  7. If you let someone see how you feel, they will know and understand you better, and that’s a good thing. The only exception to this is if they are actively trying to hurt you. Generally, if there are people like this in your life, you know who they are. Do not share with them.

How To Change Your Beliefs From False to True

  • Choose your people carefully. Take care who you choose to open your heart to, as either a friend or lover. Focus on integrity, trust, and care. Pay attention to the other person’s intentions. None of the True Beliefs apply if the person is not trustworthy.
  • Timing is everything. We all underestimate the importance of timing. Choose your moment, taking into account the other person’s mood, needs, and situation. The same message can have a very different impact given at the wrong time vs. the right one.
  • Take chances. There is no intimacy without vulnerability. To change these beliefs, you will have to put yourself in uncomfortable situations.
  • The Costanza Experiment (Taken from the book Running on Empty): Remember the Seinfeld episode when George decided to go through an entire week doing the opposite of what he would normally do? (If you’re under 40, you may not have seen this, but the concept will still work for you.) For you, this would mean doing the opposite of what you would normally do when it comes to sharing your feelings. Tell your friend about your work worries instead of keeping them to yourself; share your financial stress with your brother instead of pretending everything’s fine; fight it out with your husband and wife instead of avoiding conflict.
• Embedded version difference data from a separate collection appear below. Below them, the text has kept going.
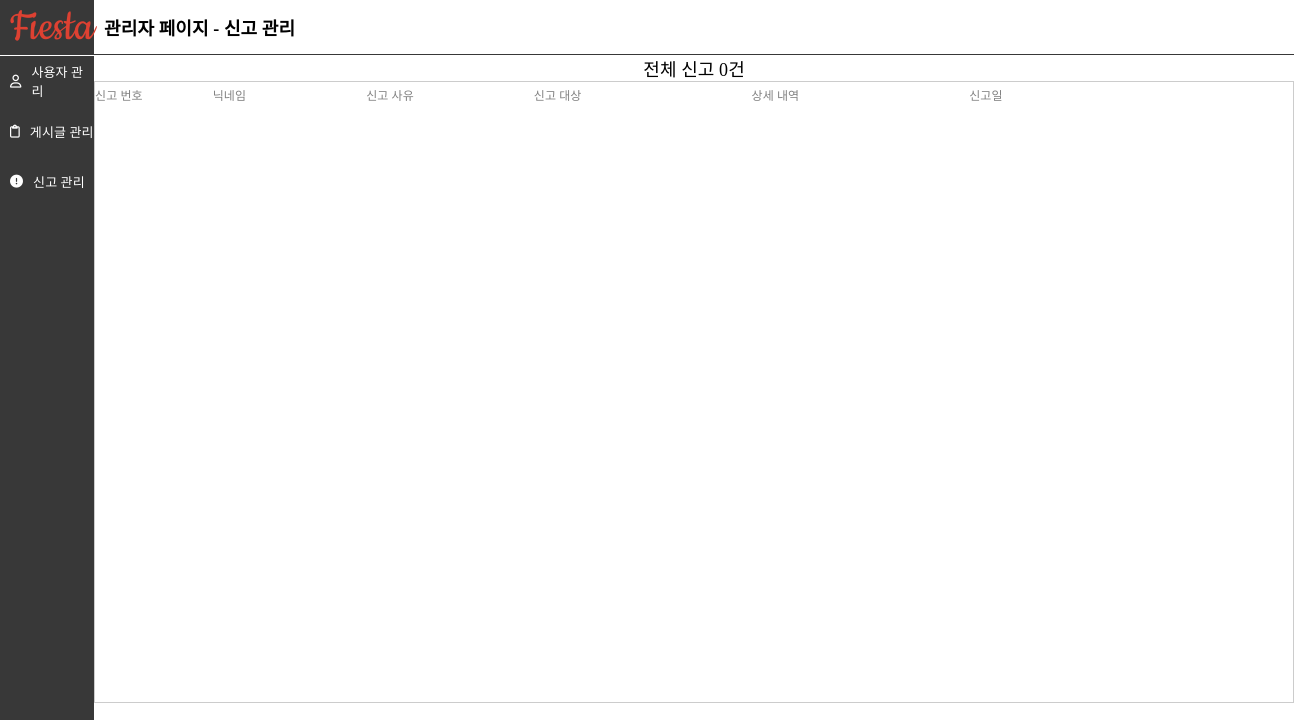
Repository: SNSFiestaTeam/Fiesta
Page: Fiesta/src/main/webapp/html/management/management-report.html
The author's editor kept a copy of each file at every save. The page is drawn from the files as they stood at one save, then again after the next save.
The browser window is 1280 px wide. The page is 1294 px wide, so the pictures cover 1294 px, including what lies to the right of the window. The pictures show the whole page.
Some web fonts or font styles are not loaded; a fallback is used. Some web libraries are served in a nearby version.

Above is the page before, as saved 2022-12-06 12:29:32.

### Fiesta/src/main/webapp/html/management/management-report.html
<!DOCTYPE html>
<html lang="en">
<head>
  <meta charset="UTF-8">
  <meta http-equiv="X-UA-Compatible" content="IE=edge">
  <meta name="viewport" content="width=device-width, initial-scale=1.0">
  <link rel="stylesheet" href="../../resources/css/common-style.css">
  <link rel="stylesheet" href="../../resources/css/management/management.css">
  <script
      src="https://kit.fontawesome.com/591746f9e8.js"
      crossorigin="anonymous"
    ></script>
  <title>관리자페이지</title>
</head>
<body>
  <sidebar class="sidebar">
    <span class="title">Fiesta</span>
    <a href="#" class="bar-item button"><i class="fa-regular fa-user"></i> 사용자 관리</a>
    <a href="#" class="bar-item button"><i class="fa-regular fa-clipboard"></i>게시글 관리</a>
    <a href="#" class="bar-item button"><i class="fa-solid fa-circle-exclamation"></i>신고 관리</a>
  </sidebar>

  <main class ="management-container">

    <div class="management-title">
      <h1>관리자 페이지 - 신고 관리</h1>
    </div>

    <div class="management-content">
      <span>전체 신고 0건</span>
      <section class="report-container">
        <div class="row rh">
          <span class="cor1">신고 번호</span>
          <span class="cor2">닉네임</span>
          <span class="cor3">신고 사유</span>
          <span class="cor4">신고 대상</span>
          <span class="cor5">상세 내역</span>
          <span class="cor6">신고일</span>
        </div>
      </section>
    </div>

  </main>


  <script src="/resources/js/management/management.js"></script>
</body>
</html>

### Fiesta/src/main/webapp/resources/css/common-style.css
@import url('https://fonts.googleapis.com/css2?family=Noto+Sans+KR:wght@100;300;400;500;700;900&display=swap');
@import url('https://fonts.googleapis.com/css2?family=Chewy&display=swap');
@import url('https://fonts.googleapis.com/css2?family=Leckerli+One&display=swap');
@import url('https://fonts.googleapis.com/css2?family=Cookie&display=swap');
@import './root-style.css';
@import url('https://fonts.googleapis.com/css2?family=Nanum+Gothic:wght@400;700;800&display=swap');
@import url('https://fonts.googleapis.com/css2?family=IBM+Plex+Sans+KR:wght@100;200;300;400;500&display=swap');

@font-face {
  font-family: 'NanumSquareNeo-Variable';
  src: url('https://cdn.jsdelivr.net/gh/projectnoonnu/noonfonts_11-01@1.0/NanumSquareNeo-Variable.woff2') format('woff2');
  font-weight: normal;
  font-style: normal;
}

@font-face {
  font-family: 'NanumBarunGothic';
  font-style: normal;
  font-weight: 400;
  src: url('//cdn.jsdelivr.net/font-nanumlight/1.0/NanumBarunGothicWeb.eot');
  src: url('//cdn.jsdelivr.net/font-nanumlight/1.0/NanumBarunGothicWeb.eot?#iefix') format('embedded-opentype'), url('//cdn.jsdelivr.net/font-nanumlight/1.0/NanumBarunGothicWeb.woff') format('woff'), url('//cdn.jsdelivr.net/font-nanumlight/1.0/NanumBarunGothicWeb.ttf') format('truetype');
 }

 @font-face {
  font-family: 'S-CoreDream-3Light';
  src: url('https://cdn.jsdelivr.net/gh/projectnoonnu/noonfonts_six@1.2/S-CoreDream-3Light.woff') format('woff');
  font-weight: normal;
  font-style: normal;
}

@font-face {
  font-family: 'SUIT-Regular';
  src: url('https://cdn.jsdelivr.net/gh/projectnoonnu/noonfonts_suit@1.0/SUIT-Regular.woff2') format('woff2');
  font-weight: normal;
  font-style: normal;
}
/* 전체 적용 스타일 */
* {
  margin: 0;
  padding: 0;
  box-sizing: border-box;
  list-style: none;
  /* font-family: 'Noto Sans KR', sans-serif; */
  /* font-family: 'Nanum Gothic', sans-serif; */
  /* font-family: 'IBM Plex Sans KR', sans-serif; */
  font-family: 'NanumSquareNeo-Variable';
  /* font-family: 'NanumBarunGothic'; */
  /* font-family: 'SUIT-Regular'; */
  letter-spacing: 0.1px;
}

a {
  text-decoration: none;
  color: black;
}

body {
  width: vw;
  font-size: 18px;
}

button {
  border: none;
  background-color: white;
}

footer {
  width: 100%;
  height: 134px;
  color: gray;
  font-size: var(--small-font-size);
  padding-bottom: 40px;

  display: flex;
  flex-direction: column;
  justify-content: space-around;
  align-items: center;
}

footer a {
  color: gray;
}

header {
  width: 100%;
  height: 60px;
  border-bottom: 1px solid #ccc;

  position: sticky;
  top: 0;
  background-color: white;

  display: flex;
  justify-content: center;
  z-index: 2;
}

header > section {
  width: 1000px;
  padding: 0 20px;

  display: flex;
  justify-content: space-between;
  align-items: center;
}

.logo-section a {
  font-family: 'Cookie', cursive;
  /* font-family: 'Chewy', cursive; */
  color: #dd4132;
  font-size: 50px;
  width: 120px;
  height: auto;
}

#logo {
  width: 120px;
  height: auto;
}

.search-section {
  width: 50%;

  display: flex;
  justify-content: center;
}

.search-section fieldset {
  height: 36px;
  width: 90%;
  background-color: --main-font-color;
  border: none;
  border-radius: 5px;

  display: flex;
  justify-content: center;
  align-items: center;
}

.search-section fieldset input {
  width: 200px;
}

#searchX {
  display: flex;
  justify-content: center;
  align-items: center;

  border-radius: 50%;

  display: none;
}

#searchX > i {
  background-color: #ccc;
  display: block;
  width: 15px;
  height: 15px;
  border-radius: 50%;
  font-size: 10px;

  display: flex;
  justify-content: center;
  align-items: center;
  color: white;
}

.search-section fieldset:focus-within > #search-glass {
  display: none;
}

.search-section fieldset:focus-within > #searchX {
  display: inline;
}

.search-section fieldset > input {
  height: 25px;
  border: none;
  outline: none;
  font-size: var(--madium-font-size);

  flex-basis: 80%;
}

.search-section fieldset > button {
  height: 25px;
  margin-right: 10px;
  font-size: 16px;
  color: var(--main-font-color);

  flex-basis: 10%;
}

nav {
  min-width: 300px;
}

nav > ul {
  font-size: var(--large-icon-size);

  display: flex;
  justify-content: space-between;
}

nav li {
  margin-left: 10px;
  flex-shrink: 0;

  text-align: center;
}

nav li > button {
  width: 100%;
  height: 100%;
  font-size: var(--large-icon-size);
}

nav li > button:active {
  color: var(--main-font-color);
}

nav li > a:active {
  color: var(--main-font-color);
}

nav i {
  flex-shrink: 0;
}

#searchBtn {
  display: none;
}

.toggle-search-section {
  display: none;
}

@media screen and (min-width: 1024px) {
  /* Desktop */
}

@media screen and (min-width: 471px) and (max-width: 1023px) {
  /* Tablet */
}

@media screen and (max-width: 780px) {
  .search-section > form {
    display: none;
  }

  #searchBtn {
    display: inline;
  }

  .toggle-search-section {
    width: 100vw;
    height: 80px;

    position: sticky;
    top: 60px;

    display: flex;
    justify-content: center;
    align-items: center;
    z-index: 40;
    display: none;
  }

  .toggle-search-section fieldset {
    height: 38px;
    width: 100%;
    background-color: #ffffff90;
    border: 1px solid #8e8e8e;
    border-radius: 5px;
    padding-left: 10px;

    display: flex;
    justify-content: center;
    align-items: center;
  }

  .toggle-search-section fieldset > input {
    height: 100%;
    width: 100%;
    border: none;
    outline: none;
    font-size: var(--madium-font-size);
    background-color: #ffffff00;

    flex-basis: 80%;
  }

  .toggle-search-section fieldset > button {
    height: 30px;
    margin-right: 10px;
    font-size: 16px;
    color: var(--fiesta-color);
    background-color: #ffffff00;

    flex-basis: 10%;
  }
}

@media screen and (max-width: 470px) {
  /* mobile */

  html {
    width: 100%;
  }

  body {
    width: vw;
  }

  footer {
    display: none;
  }

  #header-section {
    width: vw;
  }

  #newPost {
    width: 60px;
    height: 60px;
    border: 2px solid #8e8e8e;
    border-radius: 50%;
    background-color: white;
    display: flex;
    justify-content: center;
    align-items: center;

    font-size: 30px;

    position: fixed;
    bottom: 20px;
    right: 10px;
  }
}

#header-menu-toggle{
  display: none;
}

label[for='header-menu-toggle'] {
  cursor: pointer;
}

/* 체크박스 다음 div */
#toggle-menu{
  display: none;
}

/* 체크박스가 체크된 경우 다음 div */
#header-menu-toggle:checked + div{
  display: block;
}

.header-menu-parent{
  position: relative;
}

#toggle-menu{
  position: absolute;
  top: 30px;
  right: -10px;
  z-index: 500;
  width: 150px;
  height: 100px;
  background-color: white;
  box-shadow: 0px 0px 1px gray;
  border-radius: 6px;
}


#toggle-menu > a{
  display: flex;
  height: 50%;
  justify-content: center;
  align-items: center;
  font-size: 14px;
  font-weight: bold;
}

#toggle-menu > a:first-child{
  border-bottom: 1px solid #ccc;
}

### Fiesta/src/main/webapp/resources/css/management/management.css
@import '../root-style.css';

@font-face {
  font-family: 'NanumSquareNeo-Variable';
  src: url('https://cdn.jsdelivr.net/gh/projectnoonnu/noonfonts_11-01@1.0/NanumSquareNeo-Variable.woff2') format('woff2');
  font-weight: normal;
  font-style: normal;
}

* {
  font-family: 'NanumSquareNeo-Variable';
}

body {
  display: flex;
  width: 100%;
  height: 100vh;

  overflow-y: hidden;
}

/* 사이드 바 */
.sidebar{
  flex-grow: 0;
  width: 200px;
  height: 100%;
  background-color: rgb(56, 56, 56);
  color: white;

  display: flex;
  flex-direction: column;


  font-size: 13px;
}


.title {
  font-size: 50px;
  color: var(--fiesta-color);
  font-family: 'Cookie', cursive;
  border-bottom: 1px solid white;
  padding-left: 10px;
}

.button {
  color: white;
  width: 100%;
  height: 50px;

  display: flex;
  align-items: center;

  padding-left: 10px;
}

.button > *{
  margin-right: 10px;
}


.button:hover {
  background-color: white;
  color: rgb(56, 56, 56);
}

.management-container {
  width: 100%;
  height: 100%;

}

/* 관리자 페이지 타이틀 */
.management-title{
  display: flex;
  align-items: center;

  height: 55px;
  font-size: 9px;

  border-bottom: 1px solid rgb(56, 56, 56);
  padding-left: 10px

}

/* 관리자 페이지 내용 */
.management-content {
  height: 90%;

  display: flex;
  flex-direction: column;
  justify-content: center;
  align-items: center;

  overflow-y: scroll;
}

.report-container {
  border: 1px solid #ccc;

  width: 1200px;
  height: 700px;
}

.row {
  height: 25px;
  display: flex;
  align-items: center;
}

.rh {
  color: grey;
}

.row > span {
  display: inline-block;
  font-size: 12px;
  margin-right: 20px;
}

.cor1 {
  w100px
}

.cor2 {
  margin-left: 50px;
}
.cor3 {
  margin-left: 100px;
}
.cor4 {
  margin-left: 100px;
}
.cor5 {
  margin-left: 150px;
}
.cor6 {
  margin-left: 150px;
}

### Fiesta/src/main/webapp/resources/js/management/management.js


function w3_open() {
  document.getElementById("mySidebar").style.display = "block";
}

function w3_close() {
  document.getElementById("mySidebar").style.display = "none";
}

### Fiesta/src/main/webapp/resources/css/root-style.css
/* 루트 함수
공동으로 사용할 스타일을 미리 지정해놓고 사용 가능
스타일 지정시 지정할 스타일: 루트 함수명 으로 사용 가능
--만 타이핑 하면 자동완성 리스트가 뜨고
선택하면 var()함수까지 자동완성됨 */
:root {
  --background-color: white;
  --main-font-color: #8e8e8e;
  --icon-button-color: #262626;
  --point-font-color: #0095f6;
  --mention-font-color: #00376b;
  --fiesta-color: #dd4132;
  --small-font-size: 12px;
  --main-font-size: 13px;
  --medium-font-size: 16px;
  --large-icon-size: 24px;
}

After the next save:
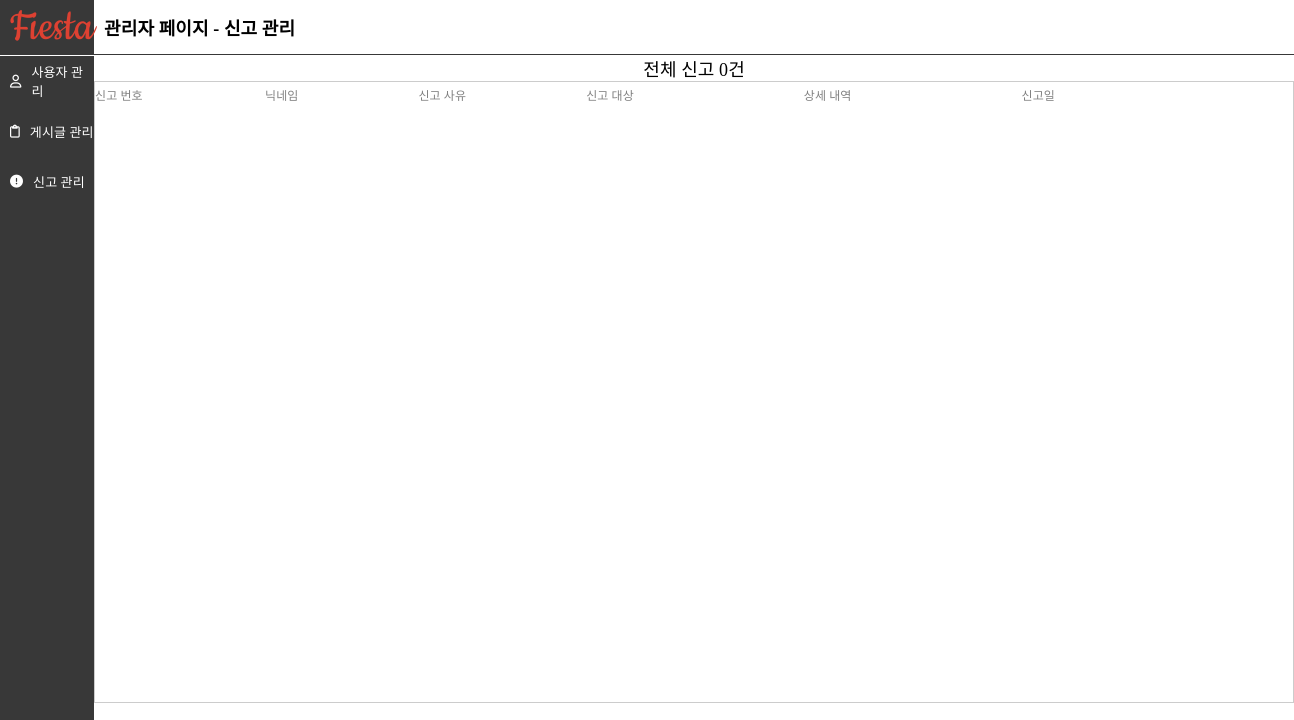
Saved 6 s later.
--- a/Fiesta/src/main/webapp/resources/css/management/management.css
+++ b/Fiesta/src/main/webapp/resources/css/management/management.css
@@ -119,7 +119,7 @@ body {
 }
 
 .cor1 {
-  w100px
+  width: 100px;
 }
 
 .cor2 {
Take a chance, and see what happens. The False Beliefs will start to melt away as you begin to experience the value of trust, openness, and closeness. Your relationships will thrive, and a whole new world will open up to you.

To learn more about emotions, relationships, and Childhood Emotional Neglect (CEN) see the books Running On Empty: Overcome Your Childhood Emotional Neglect and Running On Empty No More: Transform Your Relationships.